(Front-end code change data)
Start of Block

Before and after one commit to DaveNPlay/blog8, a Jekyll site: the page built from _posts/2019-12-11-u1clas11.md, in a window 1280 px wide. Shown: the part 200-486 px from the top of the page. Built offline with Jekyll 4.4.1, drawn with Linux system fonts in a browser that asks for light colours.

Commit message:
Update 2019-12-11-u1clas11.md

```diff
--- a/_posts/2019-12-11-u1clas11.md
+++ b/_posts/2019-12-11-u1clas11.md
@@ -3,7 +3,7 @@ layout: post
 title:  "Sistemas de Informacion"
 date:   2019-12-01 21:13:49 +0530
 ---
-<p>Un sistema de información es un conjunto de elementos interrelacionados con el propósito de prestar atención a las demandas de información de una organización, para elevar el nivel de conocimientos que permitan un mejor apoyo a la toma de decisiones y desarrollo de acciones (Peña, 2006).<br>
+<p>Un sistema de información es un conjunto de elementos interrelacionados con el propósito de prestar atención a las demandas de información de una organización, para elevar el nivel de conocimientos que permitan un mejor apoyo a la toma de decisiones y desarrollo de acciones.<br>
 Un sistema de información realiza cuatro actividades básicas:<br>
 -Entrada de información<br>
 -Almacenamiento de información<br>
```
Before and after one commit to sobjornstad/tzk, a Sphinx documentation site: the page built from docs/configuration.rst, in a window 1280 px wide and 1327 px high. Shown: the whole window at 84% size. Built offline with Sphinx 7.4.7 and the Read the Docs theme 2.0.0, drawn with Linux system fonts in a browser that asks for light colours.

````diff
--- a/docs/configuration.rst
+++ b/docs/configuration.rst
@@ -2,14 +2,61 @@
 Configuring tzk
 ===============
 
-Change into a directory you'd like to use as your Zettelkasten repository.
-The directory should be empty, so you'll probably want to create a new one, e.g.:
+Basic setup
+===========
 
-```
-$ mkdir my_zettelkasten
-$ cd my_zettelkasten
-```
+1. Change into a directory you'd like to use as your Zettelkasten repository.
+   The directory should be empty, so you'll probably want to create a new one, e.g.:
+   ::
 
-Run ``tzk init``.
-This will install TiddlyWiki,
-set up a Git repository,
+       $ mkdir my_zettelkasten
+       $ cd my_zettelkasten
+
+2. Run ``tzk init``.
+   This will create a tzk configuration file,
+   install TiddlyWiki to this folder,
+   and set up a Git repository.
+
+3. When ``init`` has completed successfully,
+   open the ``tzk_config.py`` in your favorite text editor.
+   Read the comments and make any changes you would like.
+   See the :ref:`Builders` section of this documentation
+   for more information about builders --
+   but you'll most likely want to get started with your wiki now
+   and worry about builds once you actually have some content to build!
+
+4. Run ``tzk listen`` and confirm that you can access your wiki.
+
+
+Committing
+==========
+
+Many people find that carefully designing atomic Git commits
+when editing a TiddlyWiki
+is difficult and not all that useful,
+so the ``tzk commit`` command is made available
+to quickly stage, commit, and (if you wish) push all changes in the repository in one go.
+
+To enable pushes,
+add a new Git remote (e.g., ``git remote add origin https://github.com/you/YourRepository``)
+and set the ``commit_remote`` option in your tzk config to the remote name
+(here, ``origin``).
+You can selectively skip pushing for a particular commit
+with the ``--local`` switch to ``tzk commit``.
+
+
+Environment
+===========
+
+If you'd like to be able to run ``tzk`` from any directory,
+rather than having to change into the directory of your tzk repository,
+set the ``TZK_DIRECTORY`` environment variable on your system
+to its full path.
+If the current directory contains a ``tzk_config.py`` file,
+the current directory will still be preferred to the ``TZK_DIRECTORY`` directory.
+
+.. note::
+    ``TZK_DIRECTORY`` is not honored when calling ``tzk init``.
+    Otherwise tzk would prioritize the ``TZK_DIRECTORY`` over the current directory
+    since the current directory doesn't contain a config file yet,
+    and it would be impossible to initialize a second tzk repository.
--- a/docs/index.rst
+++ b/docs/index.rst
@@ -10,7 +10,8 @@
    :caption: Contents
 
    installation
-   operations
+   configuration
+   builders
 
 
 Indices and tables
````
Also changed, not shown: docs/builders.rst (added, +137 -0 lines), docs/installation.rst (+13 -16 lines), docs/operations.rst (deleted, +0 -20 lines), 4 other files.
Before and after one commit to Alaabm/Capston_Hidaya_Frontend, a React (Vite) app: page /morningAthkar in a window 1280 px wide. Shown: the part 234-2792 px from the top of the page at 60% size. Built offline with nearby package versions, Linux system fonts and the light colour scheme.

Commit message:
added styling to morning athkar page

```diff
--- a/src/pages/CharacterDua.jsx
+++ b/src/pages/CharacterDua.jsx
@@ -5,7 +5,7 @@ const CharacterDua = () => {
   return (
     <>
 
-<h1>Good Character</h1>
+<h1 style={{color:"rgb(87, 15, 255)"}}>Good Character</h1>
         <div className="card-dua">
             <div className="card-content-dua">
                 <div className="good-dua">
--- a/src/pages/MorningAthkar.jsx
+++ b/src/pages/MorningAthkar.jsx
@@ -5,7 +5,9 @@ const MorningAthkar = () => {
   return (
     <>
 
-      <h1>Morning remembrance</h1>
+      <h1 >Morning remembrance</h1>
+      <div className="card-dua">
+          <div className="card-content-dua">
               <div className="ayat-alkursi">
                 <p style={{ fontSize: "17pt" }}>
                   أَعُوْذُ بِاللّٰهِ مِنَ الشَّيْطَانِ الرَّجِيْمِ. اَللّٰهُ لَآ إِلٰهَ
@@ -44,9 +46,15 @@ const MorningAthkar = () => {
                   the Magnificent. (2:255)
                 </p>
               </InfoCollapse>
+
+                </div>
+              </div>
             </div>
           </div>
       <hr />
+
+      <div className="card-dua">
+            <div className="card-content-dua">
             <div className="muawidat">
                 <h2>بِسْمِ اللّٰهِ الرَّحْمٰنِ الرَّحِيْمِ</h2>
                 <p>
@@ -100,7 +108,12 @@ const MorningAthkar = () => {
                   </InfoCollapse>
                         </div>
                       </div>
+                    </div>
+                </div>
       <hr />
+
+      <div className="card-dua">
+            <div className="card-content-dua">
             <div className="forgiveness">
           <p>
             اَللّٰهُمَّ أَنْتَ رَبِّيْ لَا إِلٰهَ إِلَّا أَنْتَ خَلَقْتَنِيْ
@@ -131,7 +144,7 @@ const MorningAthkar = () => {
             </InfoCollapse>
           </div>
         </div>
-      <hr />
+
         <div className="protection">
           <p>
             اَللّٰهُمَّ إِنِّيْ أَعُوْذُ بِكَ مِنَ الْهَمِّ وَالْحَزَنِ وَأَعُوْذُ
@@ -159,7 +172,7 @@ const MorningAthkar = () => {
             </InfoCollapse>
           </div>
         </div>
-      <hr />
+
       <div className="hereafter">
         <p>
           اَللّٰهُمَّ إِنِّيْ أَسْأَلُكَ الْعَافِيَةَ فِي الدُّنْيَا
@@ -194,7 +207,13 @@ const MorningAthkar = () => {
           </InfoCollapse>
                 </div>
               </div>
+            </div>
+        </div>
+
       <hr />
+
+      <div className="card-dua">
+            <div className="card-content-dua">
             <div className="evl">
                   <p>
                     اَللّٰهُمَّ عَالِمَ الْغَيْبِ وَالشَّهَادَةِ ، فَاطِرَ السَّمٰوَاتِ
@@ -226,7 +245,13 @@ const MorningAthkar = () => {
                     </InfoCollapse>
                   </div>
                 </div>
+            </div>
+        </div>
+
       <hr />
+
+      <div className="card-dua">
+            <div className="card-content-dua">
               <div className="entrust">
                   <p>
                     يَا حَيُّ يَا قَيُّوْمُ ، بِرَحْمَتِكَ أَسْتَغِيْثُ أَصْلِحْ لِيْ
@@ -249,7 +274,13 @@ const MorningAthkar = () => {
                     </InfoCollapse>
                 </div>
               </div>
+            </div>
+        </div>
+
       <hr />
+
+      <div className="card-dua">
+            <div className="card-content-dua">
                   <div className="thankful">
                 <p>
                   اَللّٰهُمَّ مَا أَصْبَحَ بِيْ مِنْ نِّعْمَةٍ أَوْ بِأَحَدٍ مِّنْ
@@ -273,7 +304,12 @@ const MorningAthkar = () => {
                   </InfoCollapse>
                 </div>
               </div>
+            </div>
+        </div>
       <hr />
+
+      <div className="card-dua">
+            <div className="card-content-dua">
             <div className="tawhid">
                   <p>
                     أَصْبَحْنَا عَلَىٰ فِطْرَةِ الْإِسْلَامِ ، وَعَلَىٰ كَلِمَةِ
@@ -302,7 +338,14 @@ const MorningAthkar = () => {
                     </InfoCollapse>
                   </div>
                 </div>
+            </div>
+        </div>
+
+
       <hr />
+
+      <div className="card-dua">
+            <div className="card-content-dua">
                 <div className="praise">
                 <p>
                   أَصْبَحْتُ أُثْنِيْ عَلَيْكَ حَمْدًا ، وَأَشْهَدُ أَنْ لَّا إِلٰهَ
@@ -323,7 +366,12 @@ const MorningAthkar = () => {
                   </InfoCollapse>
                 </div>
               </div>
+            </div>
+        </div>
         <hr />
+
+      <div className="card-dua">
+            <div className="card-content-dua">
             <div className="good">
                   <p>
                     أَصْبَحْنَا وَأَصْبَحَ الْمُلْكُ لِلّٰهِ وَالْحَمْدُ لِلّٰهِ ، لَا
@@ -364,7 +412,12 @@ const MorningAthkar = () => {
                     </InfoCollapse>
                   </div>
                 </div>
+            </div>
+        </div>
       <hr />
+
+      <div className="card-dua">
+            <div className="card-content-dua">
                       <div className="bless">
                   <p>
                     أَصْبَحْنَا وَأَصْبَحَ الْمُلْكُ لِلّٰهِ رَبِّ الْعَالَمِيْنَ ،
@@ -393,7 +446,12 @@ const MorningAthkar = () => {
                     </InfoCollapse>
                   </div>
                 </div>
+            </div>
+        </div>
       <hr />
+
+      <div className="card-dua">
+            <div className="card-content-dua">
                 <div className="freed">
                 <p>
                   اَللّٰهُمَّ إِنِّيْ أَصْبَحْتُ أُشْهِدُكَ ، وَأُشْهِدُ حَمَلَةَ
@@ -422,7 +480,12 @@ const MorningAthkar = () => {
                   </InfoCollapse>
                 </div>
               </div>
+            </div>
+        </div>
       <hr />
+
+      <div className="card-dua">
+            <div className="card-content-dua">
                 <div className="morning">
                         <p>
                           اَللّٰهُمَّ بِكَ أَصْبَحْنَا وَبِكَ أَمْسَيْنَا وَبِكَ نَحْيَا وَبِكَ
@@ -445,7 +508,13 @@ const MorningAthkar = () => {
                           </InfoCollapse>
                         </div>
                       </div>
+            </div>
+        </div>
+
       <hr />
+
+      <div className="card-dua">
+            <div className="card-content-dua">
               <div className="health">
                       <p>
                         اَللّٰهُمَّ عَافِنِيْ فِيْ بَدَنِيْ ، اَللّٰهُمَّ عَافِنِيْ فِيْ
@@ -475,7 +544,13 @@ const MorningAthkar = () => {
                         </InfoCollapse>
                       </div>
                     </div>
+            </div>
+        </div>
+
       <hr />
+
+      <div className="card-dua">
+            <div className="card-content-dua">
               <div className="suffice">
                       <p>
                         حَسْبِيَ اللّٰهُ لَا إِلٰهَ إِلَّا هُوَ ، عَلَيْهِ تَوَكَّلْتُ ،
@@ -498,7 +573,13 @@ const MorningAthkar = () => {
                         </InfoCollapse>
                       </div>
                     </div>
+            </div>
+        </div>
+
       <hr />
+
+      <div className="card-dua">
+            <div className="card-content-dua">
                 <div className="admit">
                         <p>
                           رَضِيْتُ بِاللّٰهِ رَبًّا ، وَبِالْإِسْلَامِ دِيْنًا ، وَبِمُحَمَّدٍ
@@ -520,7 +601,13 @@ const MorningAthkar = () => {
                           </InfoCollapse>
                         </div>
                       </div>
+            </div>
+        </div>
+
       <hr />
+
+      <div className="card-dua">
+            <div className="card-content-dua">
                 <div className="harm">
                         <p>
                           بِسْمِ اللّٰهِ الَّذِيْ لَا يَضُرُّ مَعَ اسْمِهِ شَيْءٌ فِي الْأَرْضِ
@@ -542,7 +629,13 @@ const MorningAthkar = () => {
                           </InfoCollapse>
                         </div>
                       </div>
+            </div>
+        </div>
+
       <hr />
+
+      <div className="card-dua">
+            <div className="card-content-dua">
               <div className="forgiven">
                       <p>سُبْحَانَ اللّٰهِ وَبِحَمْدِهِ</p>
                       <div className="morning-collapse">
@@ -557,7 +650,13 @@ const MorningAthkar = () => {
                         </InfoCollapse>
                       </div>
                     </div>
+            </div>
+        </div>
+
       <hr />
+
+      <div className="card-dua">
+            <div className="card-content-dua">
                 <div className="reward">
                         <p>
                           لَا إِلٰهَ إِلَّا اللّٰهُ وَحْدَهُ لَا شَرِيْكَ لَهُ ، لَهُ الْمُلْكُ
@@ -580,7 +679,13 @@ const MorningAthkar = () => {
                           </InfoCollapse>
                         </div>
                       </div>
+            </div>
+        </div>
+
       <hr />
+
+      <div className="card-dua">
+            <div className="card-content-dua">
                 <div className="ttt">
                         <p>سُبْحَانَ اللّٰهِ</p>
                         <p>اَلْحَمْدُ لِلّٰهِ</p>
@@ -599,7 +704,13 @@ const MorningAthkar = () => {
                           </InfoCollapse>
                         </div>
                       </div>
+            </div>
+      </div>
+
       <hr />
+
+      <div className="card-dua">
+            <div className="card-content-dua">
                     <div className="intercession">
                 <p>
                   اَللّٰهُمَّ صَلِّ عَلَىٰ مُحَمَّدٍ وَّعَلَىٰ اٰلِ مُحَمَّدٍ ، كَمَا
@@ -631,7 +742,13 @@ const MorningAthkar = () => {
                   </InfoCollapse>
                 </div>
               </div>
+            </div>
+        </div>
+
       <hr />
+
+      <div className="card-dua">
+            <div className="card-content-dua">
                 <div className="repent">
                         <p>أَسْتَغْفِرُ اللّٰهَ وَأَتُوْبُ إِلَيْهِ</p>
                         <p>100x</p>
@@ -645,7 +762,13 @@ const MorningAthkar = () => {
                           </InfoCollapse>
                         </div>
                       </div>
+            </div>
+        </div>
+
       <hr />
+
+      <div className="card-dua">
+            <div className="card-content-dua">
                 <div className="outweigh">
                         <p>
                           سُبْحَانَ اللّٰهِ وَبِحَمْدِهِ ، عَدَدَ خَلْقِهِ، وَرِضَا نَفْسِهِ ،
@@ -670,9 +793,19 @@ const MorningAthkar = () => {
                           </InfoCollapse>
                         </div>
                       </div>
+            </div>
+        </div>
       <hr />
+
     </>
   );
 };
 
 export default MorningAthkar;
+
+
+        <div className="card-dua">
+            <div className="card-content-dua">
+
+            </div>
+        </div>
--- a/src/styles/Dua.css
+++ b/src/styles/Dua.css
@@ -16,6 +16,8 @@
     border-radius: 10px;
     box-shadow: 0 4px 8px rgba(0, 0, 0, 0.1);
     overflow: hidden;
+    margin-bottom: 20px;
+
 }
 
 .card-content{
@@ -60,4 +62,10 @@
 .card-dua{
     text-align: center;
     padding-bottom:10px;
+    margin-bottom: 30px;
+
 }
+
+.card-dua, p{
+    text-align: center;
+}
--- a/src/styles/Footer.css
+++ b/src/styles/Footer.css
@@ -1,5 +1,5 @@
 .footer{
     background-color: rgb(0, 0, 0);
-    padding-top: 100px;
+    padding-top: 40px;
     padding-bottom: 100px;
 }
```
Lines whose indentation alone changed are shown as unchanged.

End of Block

Work order: Filter the entries down to the lines holding the string "with". Copy each of those lines.

Exercise solution:
Before and after one commit to DaveNPlay/blog8, a Jekyll site: the page built from _posts/2019-12-11-u1clas11.md, in a window 1280 px wide. Shown: the part 200-486 px from the top of the page. Built offline with Jekyll 4.4.1, drawn with Linux system fonts in a browser that asks for light colours.
Before and after one commit to sobjornstad/tzk, a Sphinx documentation site: the page built from docs/configuration.rst, in a window 1280 px wide and 1327 px high. Shown: the whole window at 84% size. Built offline with Sphinx 7.4.7 and the Read the Docs theme 2.0.0, drawn with Linux system fonts in a browser that asks for light colours.
+   but you'll most likely want to get started with your wiki now
+with the ``--local`` switch to ``tzk commit``.
Before and after one commit to Alaabm/Capston_Hidaya_Frontend, a React (Vite) app: page /morningAthkar in a window 1280 px wide. Shown: the part 234-2792 px from the top of the page at 60% size. Built offline with nearby package versions, Linux system fonts and the light colour scheme.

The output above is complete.